Annan frustrated at slow progress on reform agenda
Former UN chief Kofi Annan has concluded meetings in Kenya with the country's wrangling leaders, in an attempt to resolve a disagreement threatening the government formed after the 2008 post-election unrest. Speaking after the talks in Nairobi, Annan said there had been some progress on constitutional review and the promotion of ethnic cohesion.

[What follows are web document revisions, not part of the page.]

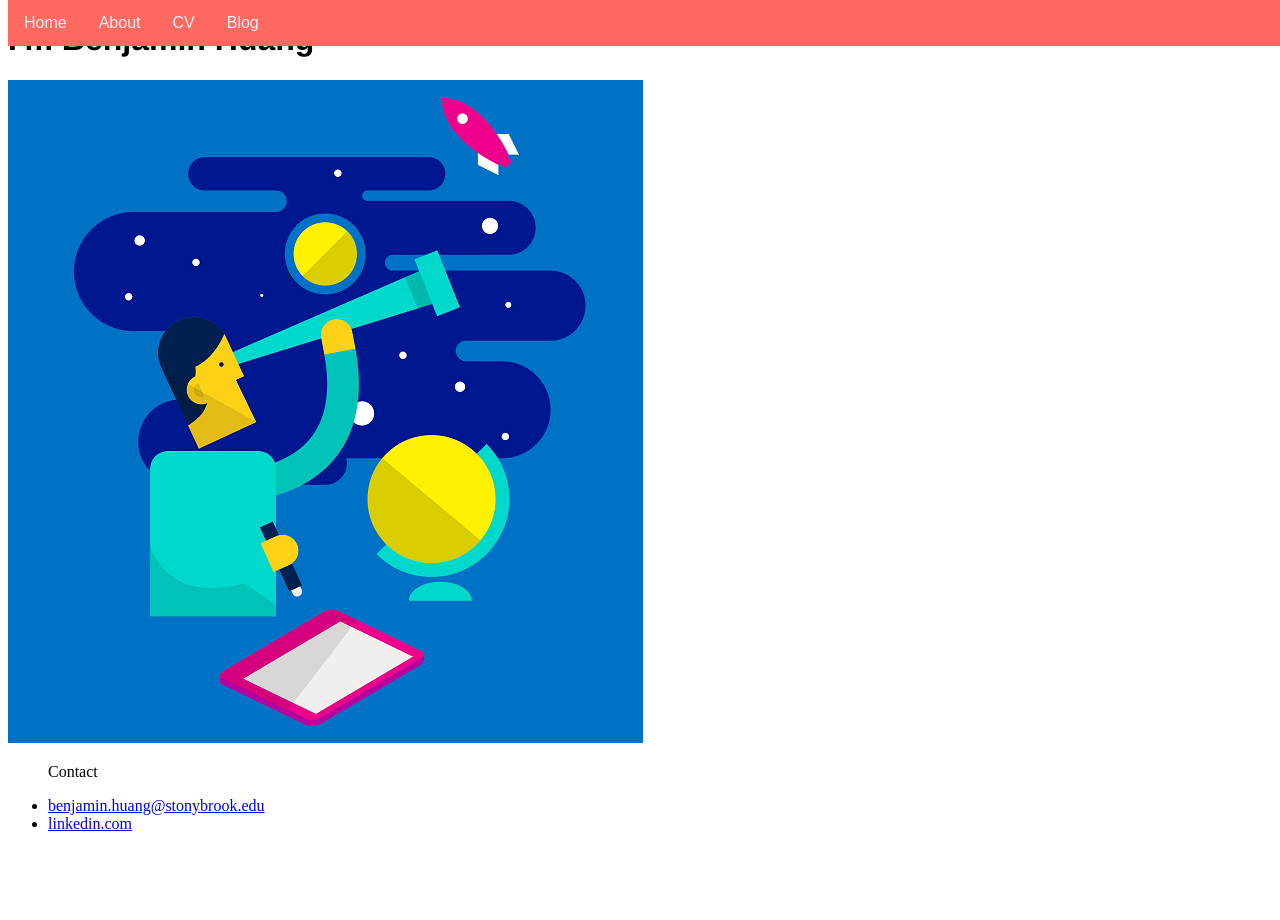
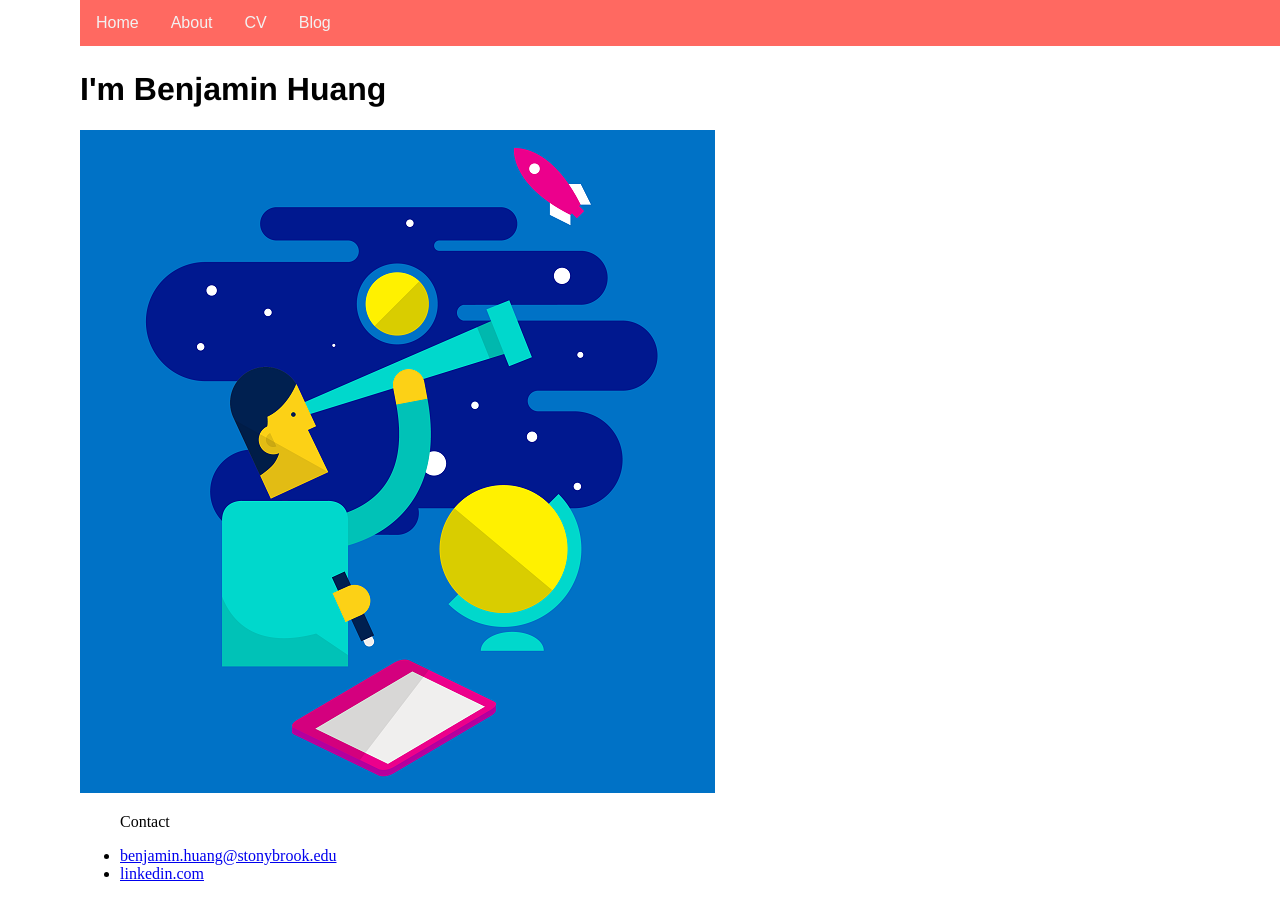
Before and after one commit to benjaminhuang13/benjaminhuang13.github.io, a Jekyll site: the page built from index.html, in a window 1280 px wide and 949 px high. Shown: the top 920 px of the window. Built offline with Jekyll 4.4.1, drawn with Linux system fonts in a browser that asks for light colours.

Commit message:
Update main.css

```diff
--- a/css/main.css
+++ b/css/main.css
@@ -1,6 +1,10 @@
 
-div.container {
+body {
     margin:auto;
+    padding-top: 50px;
+    padding-right: 30px;
+    padding-bottom: 50px;
+    padding-left: 80px;
 }
 .navbar {
     overflow: hidden;
```
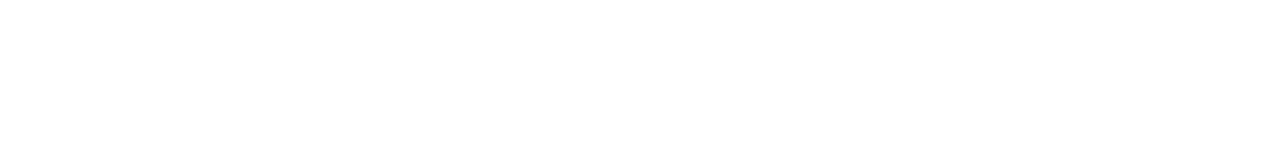
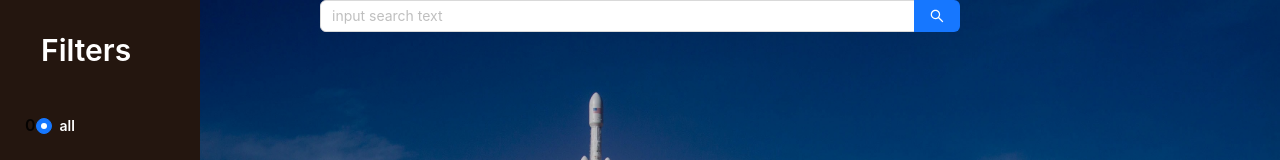
Before and after one commit to Naiem1/spacex-frontend-project, a React (Vite) app: page / in a window 1280 px wide. Before the commit this address had no page. Shown: the top 160 px of the page. Built offline with nearby package versions, Linux system fonts and the light colour scheme; no server answers.

Commit message:
Fix: fixes fome bug that is nessesar for deploy

```diff
--- a/src/routers/AppRouter.tsx
+++ b/src/routers/AppRouter.tsx
@@ -1,13 +1,18 @@
 import { Route, Routes } from 'react-router-dom';
+import SearchBar from '../components/SearchBar/SearchBar';
 import HomePage from '../pages/homePage/HomePage';
 import LaunchDetailsPage from '../pages/LaunchDetailsPage/LaunchDetailsPage';
 
 const AppRouter: React.FC = () => {
   return (
-    <Routes>
-      <Route path="/launches" element={<HomePage />} />
-      <Route path="/launches/:id" element={<LaunchDetailsPage />} />
-    </Routes>
+    <>
+      <SearchBar />
+      <Routes>
+        <Route exact path="/" element={<HomePage />} />
+        <Route path="/launches" element={<HomePage />} />
+        <Route path="/launches/:id" element={<LaunchDetailsPage />} />
+      </Routes>
+    </>
   );
 };
 
```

But progress was tempered by concerns and frustrations in other areas.
"I am particularly concerned about reports of intimidation of potential witnesses and human rights defenders, and of extra-judicial killings," he said.
Annan was the chief mediator in the accord that created Kenya's grand coalition government, formed in the aftermath of the bloody unrest that killed nearly 1,500 people and displaced nearly a million others.
The accord allowed President Mwai Kibaki to share power with his then rival Raila Odinga, who became Prime Minister.
But in recent months there have been disagreements, with Odinga's side temporarily boycotting cabinet meetings, saying Kibaki had reneged on the terms of the accord.
Daily newsletterReceive essential international news every morningSubscribe